— INPUT DATA —
_____

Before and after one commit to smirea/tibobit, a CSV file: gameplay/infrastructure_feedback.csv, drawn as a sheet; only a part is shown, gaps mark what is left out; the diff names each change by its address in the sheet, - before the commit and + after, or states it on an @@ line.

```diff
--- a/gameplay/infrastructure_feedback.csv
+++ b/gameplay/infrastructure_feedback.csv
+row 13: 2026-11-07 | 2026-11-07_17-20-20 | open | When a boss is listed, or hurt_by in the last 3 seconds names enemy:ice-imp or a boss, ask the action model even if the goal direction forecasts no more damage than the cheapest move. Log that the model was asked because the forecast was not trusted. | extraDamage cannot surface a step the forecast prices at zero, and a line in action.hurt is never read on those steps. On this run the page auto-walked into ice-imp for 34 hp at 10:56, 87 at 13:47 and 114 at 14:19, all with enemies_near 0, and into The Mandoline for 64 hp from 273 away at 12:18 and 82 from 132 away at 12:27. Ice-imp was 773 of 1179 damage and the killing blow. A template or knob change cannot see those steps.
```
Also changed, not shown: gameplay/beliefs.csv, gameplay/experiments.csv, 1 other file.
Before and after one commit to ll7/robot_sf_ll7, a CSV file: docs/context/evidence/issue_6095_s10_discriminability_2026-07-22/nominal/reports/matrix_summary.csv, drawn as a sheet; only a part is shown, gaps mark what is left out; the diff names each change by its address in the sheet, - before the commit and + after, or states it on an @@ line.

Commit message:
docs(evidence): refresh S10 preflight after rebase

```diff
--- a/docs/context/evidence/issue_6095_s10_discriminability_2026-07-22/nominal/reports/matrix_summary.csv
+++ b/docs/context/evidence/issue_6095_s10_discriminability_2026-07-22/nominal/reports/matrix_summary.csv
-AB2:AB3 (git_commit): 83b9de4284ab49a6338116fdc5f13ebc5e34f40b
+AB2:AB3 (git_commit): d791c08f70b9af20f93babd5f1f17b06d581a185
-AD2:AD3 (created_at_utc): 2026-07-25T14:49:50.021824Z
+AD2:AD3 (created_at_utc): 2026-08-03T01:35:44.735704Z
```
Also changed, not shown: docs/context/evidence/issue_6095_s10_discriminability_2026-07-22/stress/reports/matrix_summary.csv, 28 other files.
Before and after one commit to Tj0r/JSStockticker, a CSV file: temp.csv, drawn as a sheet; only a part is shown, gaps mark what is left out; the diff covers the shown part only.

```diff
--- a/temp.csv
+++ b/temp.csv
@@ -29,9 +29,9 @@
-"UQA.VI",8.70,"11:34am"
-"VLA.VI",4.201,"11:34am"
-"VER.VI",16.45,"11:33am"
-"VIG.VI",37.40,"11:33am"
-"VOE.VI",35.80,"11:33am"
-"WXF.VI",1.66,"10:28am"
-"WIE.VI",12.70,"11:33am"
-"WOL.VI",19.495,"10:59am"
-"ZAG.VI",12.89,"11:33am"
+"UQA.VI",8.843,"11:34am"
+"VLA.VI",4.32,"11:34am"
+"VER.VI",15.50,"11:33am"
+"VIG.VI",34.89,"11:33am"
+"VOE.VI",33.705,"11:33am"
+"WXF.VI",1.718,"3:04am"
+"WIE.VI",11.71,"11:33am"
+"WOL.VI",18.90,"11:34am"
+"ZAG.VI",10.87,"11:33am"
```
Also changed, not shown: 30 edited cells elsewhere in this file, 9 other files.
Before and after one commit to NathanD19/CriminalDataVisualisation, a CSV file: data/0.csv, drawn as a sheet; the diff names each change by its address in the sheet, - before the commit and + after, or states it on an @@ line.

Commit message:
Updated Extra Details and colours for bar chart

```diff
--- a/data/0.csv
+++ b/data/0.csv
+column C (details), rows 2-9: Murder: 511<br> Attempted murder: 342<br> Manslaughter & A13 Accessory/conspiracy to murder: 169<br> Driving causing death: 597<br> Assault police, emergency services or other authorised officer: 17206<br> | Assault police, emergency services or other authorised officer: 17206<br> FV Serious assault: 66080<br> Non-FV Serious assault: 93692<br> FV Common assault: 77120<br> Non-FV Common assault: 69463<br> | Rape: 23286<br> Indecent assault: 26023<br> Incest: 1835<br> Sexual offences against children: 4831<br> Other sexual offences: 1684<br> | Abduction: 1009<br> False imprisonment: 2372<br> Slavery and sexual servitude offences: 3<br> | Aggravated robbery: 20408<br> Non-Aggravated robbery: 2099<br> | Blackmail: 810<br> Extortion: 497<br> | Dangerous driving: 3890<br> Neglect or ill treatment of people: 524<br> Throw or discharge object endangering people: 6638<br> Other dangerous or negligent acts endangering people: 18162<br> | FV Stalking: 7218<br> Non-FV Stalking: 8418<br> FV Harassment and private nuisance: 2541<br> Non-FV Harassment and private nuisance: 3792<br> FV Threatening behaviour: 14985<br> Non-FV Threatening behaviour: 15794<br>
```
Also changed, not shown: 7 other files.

_____

— WHAT IS REQUIRED —
Each line in the data that holds the string "this" needs to be copied.

— RESPONSE TO THE EXERCISE —
+row 13: 2026-11-07 | 2026-11-07_17-20-20 | open | When a boss is listed, or hurt_by in the last 3 seconds names enemy:ice-imp or a boss, ask the action model even if the goal direction forecasts no more damage than the cheapest move. Log that the model was asked because the forecast was not trusted. | extraDamage cannot surface a step the forecast prices at zero, and a line in action.hurt is never read on those steps. On this run the page auto-walked into ice-imp for 34 hp at 10:56, 87 at 13:47 and 114 at 14:19, all with enemies_near 0, and into The Mandoline for 64 hp from 273 away at 12:18 and 82 from 132 away at 12:27. Ice-imp was 773 of 1179 damage and the killing blow. A template or knob change cannot see those steps.
Also changed, not shown: 30 edited cells elsewhere in this file, 9 other files.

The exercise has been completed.